Net farm income is forecast to grow almost 4.8% to $88 billion in 2019, but this broad measure of profits includes financial support from the federal government. Direct government payments (excluding crop insurance) to U.S. farmers are projected to hit $19.5 billion in 2019, the most since 2005.1 There are also significant regional differences in the economic picture for U.S. farms, in addition to a troubling rise in debt.2 According to Moody's Analytics, farm incomes in the Midwest have dropped by more than 30% between the first and second quarters of 2019, and many producers are going out of business entirely.3
U.S. farm bankruptcies are up 24% for the year (through September 2019). Chapter 12 filings have risen in every region of the United States, but more than 40% of farm bankruptcies were in the 13-state Midwest region, where the total (255) rose to the highest level in more than a decade.4
The U.S. agricultural industry endured several years of low crop prices before uncooperative weather and an escalating trade war with China inflicted further damage in 2019.5 Here's a closer look at the obstacles faced by American farmers, and the ripple effects on rural communities and regional economies.
The potential for damaging weather is a regular source of uncertainty and stress for farmers. In the spring of 2019, historic rains and floods in parts of the Midwest farm belt delayed the planting of soybeans and corn, by far the nation's top two cash crops.6
Crop insurance — funded in large part by the federal government — may help some farmers offset their losses. Crop policies help protect against lost crop yields due to drought, freezes, disease, and other natural causes. Prevented planting payments help compensate for costs incurred in preparation for planting that never takes place. For some farmers, these indemnity payments may exceed the economic returns from a late-planted and poor-yielding crop. As of August 2019, nearly 20 million acres were prevented from being planted: more than double the previous record.7
China was one of the top buyers of U.S. farm products from 2009 to 2017, before imports plunged from $19.5 billion in 2017 to $9.1 billion in 2018. U.S. farmers have been contending with retaliatory tariffs since mid-2018, but the trade conflict came to a head in August 2019 when the Chinese government suspended all imports of U.S. agricultural products.8
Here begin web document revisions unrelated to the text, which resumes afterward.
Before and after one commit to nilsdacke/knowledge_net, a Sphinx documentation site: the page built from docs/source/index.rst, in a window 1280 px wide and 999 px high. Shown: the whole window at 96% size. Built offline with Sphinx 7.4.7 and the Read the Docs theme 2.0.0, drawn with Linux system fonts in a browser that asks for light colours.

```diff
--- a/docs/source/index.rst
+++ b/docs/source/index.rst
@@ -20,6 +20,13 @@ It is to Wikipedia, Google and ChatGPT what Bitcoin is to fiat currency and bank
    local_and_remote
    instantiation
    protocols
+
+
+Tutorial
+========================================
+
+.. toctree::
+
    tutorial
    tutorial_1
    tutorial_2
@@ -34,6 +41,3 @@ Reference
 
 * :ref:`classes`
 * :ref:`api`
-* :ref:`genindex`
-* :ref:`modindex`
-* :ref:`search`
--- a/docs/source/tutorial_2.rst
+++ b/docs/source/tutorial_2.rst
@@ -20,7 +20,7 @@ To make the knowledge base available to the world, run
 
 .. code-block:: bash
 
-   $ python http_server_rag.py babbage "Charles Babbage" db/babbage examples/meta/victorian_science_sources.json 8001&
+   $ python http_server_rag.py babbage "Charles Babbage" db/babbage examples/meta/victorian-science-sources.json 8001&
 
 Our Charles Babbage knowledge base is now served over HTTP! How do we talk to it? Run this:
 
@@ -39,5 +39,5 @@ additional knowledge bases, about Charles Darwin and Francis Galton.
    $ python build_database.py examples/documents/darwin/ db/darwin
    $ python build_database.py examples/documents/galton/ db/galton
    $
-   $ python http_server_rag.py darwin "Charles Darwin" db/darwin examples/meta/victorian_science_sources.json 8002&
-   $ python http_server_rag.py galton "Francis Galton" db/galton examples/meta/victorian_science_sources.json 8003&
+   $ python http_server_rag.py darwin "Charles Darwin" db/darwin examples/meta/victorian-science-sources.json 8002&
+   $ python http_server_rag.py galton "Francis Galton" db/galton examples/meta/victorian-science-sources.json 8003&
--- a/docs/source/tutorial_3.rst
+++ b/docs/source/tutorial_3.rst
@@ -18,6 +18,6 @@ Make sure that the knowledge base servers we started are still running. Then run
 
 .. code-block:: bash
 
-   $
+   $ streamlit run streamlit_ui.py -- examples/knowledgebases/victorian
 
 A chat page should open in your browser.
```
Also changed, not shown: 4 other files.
Trade talks and purchases of some agricultural products have since resumed, and an agreement could eventually provide much-needed clarity. But the longer the trade tariffs remain in effect, the harder it could be to recover Chinese market share that has shifted to other suppliers.9
In November, Midwest farmers fought an early blizzard to harvest crops that were planted late in the spring. Agricultural disasters were declared in numerous counties where crops were ruined by extreme fall weather, making affected farmers eligible for emergency loans and other types of disaster aid.10 Farmers who were unable to plant their fields, whether insured or not, can also apply for federal disaster funds. The U.S. Department of Agriculture was allocated $3 billion for nationwide disaster relief intended to help cover farm losses caused by hurricanes in 2018 and severe weather in 2019. 11
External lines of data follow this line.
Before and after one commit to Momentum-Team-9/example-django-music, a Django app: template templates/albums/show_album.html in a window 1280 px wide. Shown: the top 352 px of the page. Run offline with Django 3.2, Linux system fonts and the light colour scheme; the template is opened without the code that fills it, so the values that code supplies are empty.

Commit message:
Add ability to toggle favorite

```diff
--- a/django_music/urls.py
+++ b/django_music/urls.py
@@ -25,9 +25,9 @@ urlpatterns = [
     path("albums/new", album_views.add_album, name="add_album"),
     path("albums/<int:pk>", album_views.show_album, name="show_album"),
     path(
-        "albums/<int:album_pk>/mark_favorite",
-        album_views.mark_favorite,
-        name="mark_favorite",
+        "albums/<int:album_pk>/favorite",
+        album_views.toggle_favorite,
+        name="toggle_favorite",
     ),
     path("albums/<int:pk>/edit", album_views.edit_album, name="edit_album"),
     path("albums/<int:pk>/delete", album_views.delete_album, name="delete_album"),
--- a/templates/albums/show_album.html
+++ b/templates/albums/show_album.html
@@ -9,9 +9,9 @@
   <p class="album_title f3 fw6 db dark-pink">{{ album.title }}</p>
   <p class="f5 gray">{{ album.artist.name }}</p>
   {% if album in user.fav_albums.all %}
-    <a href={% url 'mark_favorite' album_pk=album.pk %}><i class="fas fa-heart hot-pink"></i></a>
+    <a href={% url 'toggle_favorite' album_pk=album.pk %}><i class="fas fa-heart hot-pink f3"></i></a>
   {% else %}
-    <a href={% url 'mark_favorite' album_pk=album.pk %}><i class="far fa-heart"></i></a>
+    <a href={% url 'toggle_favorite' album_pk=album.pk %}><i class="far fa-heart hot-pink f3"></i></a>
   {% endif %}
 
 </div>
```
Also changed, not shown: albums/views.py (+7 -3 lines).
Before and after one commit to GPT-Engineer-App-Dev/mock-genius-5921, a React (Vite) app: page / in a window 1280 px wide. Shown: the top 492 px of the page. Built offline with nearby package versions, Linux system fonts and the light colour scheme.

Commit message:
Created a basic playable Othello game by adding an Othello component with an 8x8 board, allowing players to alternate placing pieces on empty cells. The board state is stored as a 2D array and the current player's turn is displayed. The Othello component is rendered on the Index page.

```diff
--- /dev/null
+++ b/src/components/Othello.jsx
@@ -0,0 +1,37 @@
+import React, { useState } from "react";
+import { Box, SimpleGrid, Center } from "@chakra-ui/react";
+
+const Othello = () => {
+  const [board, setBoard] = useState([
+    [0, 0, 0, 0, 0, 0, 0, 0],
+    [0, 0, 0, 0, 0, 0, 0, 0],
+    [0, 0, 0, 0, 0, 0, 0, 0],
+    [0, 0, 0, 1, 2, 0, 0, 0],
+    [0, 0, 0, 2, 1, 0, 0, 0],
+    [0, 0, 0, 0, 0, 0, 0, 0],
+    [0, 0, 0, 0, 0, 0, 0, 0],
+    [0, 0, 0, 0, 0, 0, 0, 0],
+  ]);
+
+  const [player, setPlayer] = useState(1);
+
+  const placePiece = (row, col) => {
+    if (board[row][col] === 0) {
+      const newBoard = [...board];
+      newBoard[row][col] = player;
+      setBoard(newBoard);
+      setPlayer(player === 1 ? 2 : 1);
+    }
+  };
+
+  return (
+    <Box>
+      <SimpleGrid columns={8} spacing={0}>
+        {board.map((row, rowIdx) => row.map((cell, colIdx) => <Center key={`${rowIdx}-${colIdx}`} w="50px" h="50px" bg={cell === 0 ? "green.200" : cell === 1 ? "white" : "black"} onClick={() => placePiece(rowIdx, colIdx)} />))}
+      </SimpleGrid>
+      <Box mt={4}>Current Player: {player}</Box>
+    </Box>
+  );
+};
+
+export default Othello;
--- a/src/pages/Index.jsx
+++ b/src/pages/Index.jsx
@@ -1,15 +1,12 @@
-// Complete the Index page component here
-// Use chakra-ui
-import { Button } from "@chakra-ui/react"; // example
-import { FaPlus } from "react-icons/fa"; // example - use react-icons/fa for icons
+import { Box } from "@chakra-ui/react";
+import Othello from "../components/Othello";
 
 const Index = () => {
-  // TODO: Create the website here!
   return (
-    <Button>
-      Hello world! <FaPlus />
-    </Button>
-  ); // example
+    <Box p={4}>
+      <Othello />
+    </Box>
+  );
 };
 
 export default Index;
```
Trade aid programs under the Trump administration provided $28 billion in assistance for farmers affected by the trade tariffs and the loss of traditional export markets — $12 billion in 2018 and another $16 billion in 2019. Farmers could receive direct payments for eligible crops, ranging from $15 to $150 per acre, depending on the impact of trade retaliation in the specific county.12
Moody's estimates that farmers received a total of about $50 billion in federal financial support from the fourth quarter of 2018 through the third quarter of 2019.13
Production from some 2 million American farms accounts for only about 1% of U.S. gross domestic product (GDP). But the agriculture sector's overall contribution to GDP is much larger because related industries — textiles, apparel, food and beverages — and businesses that sell and serve food and beverages all rely on farm inputs.14 Farm profitability also affects the earning prospects of large agribusinesses that supply seeds, fertilizer, and machinery.
U.S. gross domestic product grew at a modest 2.1% in the third quarter of 2019, so the relatively small drag on the national economy from farm losses may be unnoticeable.15 Even so, farm-belt states are struggling. When a region suffers large-scale farming losses, it affects local employment and consumer spending, spreading financial hardship in rural communities. In fact, the Midwest Economy Index, which tracks nonfarm business activity in five states (Illinois, Indiana, Iowa, Michigan, and Wisconsin) has declined for seven straight months, from April through October.16
The economic impact also differs from farm to farm. Payouts from the trade aid program varied widely and left some farmers more exposed to losses than others. Large farms are also more likely to have the resources to withstand rough patches, but small and midsize farms are more vulnerable. As a result, current market conditions may result in further consolidation as big corporations buy more farm land from smaller farmers in distress.
There is hope on the horizon for farmers who are worried about the financial ramifications of a prolonged trade conflict. On October 11, the Trump administration reported a tentative "phase one" trade deal with expectations of a Chinese commitment to purchase up to $50 billion of agricultural products annually.17 Although negotiations on a limited deal are reportedly progressing, the final terms and signing date have yet to be announced.